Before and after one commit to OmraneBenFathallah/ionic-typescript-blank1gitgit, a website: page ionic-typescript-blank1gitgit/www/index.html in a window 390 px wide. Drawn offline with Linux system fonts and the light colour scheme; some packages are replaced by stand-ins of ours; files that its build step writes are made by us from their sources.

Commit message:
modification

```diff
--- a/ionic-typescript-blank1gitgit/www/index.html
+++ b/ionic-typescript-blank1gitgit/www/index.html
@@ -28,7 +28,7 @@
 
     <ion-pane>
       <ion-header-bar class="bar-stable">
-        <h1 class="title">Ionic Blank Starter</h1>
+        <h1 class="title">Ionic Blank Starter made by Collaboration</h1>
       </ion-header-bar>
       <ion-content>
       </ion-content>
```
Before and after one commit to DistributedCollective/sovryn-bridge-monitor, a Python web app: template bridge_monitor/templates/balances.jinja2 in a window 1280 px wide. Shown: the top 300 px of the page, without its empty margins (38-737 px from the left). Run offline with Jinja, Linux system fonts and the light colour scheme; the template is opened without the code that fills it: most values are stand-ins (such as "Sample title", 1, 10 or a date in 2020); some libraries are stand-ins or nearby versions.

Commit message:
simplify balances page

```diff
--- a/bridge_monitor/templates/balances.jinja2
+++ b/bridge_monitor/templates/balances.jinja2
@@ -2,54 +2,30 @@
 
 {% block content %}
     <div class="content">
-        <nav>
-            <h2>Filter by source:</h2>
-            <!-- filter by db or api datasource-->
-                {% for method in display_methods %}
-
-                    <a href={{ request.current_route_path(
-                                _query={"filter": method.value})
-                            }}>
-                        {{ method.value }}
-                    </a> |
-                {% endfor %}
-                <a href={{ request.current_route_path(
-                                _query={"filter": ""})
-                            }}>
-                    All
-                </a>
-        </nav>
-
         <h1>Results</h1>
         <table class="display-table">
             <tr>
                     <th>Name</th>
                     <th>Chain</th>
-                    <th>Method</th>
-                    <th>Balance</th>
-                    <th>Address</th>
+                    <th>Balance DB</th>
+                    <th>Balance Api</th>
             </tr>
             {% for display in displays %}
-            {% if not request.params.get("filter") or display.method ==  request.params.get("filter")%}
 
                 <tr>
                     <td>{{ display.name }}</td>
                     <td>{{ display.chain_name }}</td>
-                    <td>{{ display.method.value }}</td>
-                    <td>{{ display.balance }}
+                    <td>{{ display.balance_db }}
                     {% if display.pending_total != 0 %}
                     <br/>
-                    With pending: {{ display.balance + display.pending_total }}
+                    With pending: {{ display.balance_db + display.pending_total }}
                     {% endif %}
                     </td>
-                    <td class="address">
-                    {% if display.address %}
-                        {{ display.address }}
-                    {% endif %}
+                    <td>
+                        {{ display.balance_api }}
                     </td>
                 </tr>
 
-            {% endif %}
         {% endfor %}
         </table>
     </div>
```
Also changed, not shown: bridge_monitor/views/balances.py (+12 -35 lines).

######

- **Problem to solve**: All of the data above should be reproduced exactly, with nothing left out.

- **Response for this exercise**:
Before and after one commit to OmraneBenFathallah/ionic-typescript-blank1gitgit, a website: page ionic-typescript-blank1gitgit/www/index.html in a window 390 px wide. Drawn offline with Linux system fonts and the light colour scheme; some packages are replaced by stand-ins of ours; files that its build step writes are made by us from their sources.

Commit message:
modification

```diff
--- a/ionic-typescript-blank1gitgit/www/index.html
+++ b/ionic-typescript-blank1gitgit/www/index.html
@@ -28,7 +28,7 @@
 
     <ion-pane>
       <ion-header-bar class="bar-stable">
-        <h1 class="title">Ionic Blank Starter</h1>
+        <h1 class="title">Ionic Blank Starter made by Collaboration</h1>
       </ion-header-bar>
       <ion-content>
       </ion-content>
```
Before and after one commit to DistributedCollective/sovryn-bridge-monitor, a Python web app: template bridge_monitor/templates/balances.jinja2 in a window 1280 px wide. Shown: the top 300 px of the page, without its empty margins (38-737 px from the left). Run offline with Jinja, Linux system fonts and the light colour scheme; the template is opened without the code that fills it: most values are stand-ins (such as "Sample title", 1, 10 or a date in 2020); some libraries are stand-ins or nearby versions.

Commit message:
simplify balances page

```diff
--- a/bridge_monitor/templates/balances.jinja2
+++ b/bridge_monitor/templates/balances.jinja2
@@ -2,54 +2,30 @@
 
 {% block content %}
     <div class="content">
-        <nav>
-            <h2>Filter by source:</h2>
-            <!-- filter by db or api datasource-->
-                {% for method in display_methods %}
-
-                    <a href={{ request.current_route_path(
-                                _query={"filter": method.value})
-                            }}>
-                        {{ method.value }}
-                    </a> |
-                {% endfor %}
-                <a href={{ request.current_route_path(
-                                _query={"filter": ""})
-                            }}>
-                    All
-                </a>
-        </nav>
-
         <h1>Results</h1>
         <table class="display-table">
             <tr>
                     <th>Name</th>
                     <th>Chain</th>
-                    <th>Method</th>
-                    <th>Balance</th>
-                    <th>Address</th>
+                    <th>Balance DB</th>
+                    <th>Balance Api</th>
             </tr>
             {% for display in displays %}
-            {% if not request.params.get("filter") or display.method ==  request.params.get("filter")%}
 
                 <tr>
                     <td>{{ display.name }}</td>
                     <td>{{ display.chain_name }}</td>
-                    <td>{{ display.method.value }}</td>
-                    <td>{{ display.balance }}
+                    <td>{{ display.balance_db }}
                     {% if display.pending_total != 0 %}
                     <br/>
-                    With pending: {{ display.balance + display.pending_total }}
+                    With pending: {{ display.balance_db + display.pending_total }}
                     {% endif %}
                     </td>
-                    <td class="address">
-                    {% if display.address %}
-                        {{ display.address }}
-                    {% endif %}
+                    <td>
+                        {{ display.balance_api }}
                     </td>
                 </tr>
 
-            {% endif %}
         {% endfor %}
         </table>
     </div>
```
Also changed, not shown: bridge_monitor/views/balances.py (+12 -35 lines).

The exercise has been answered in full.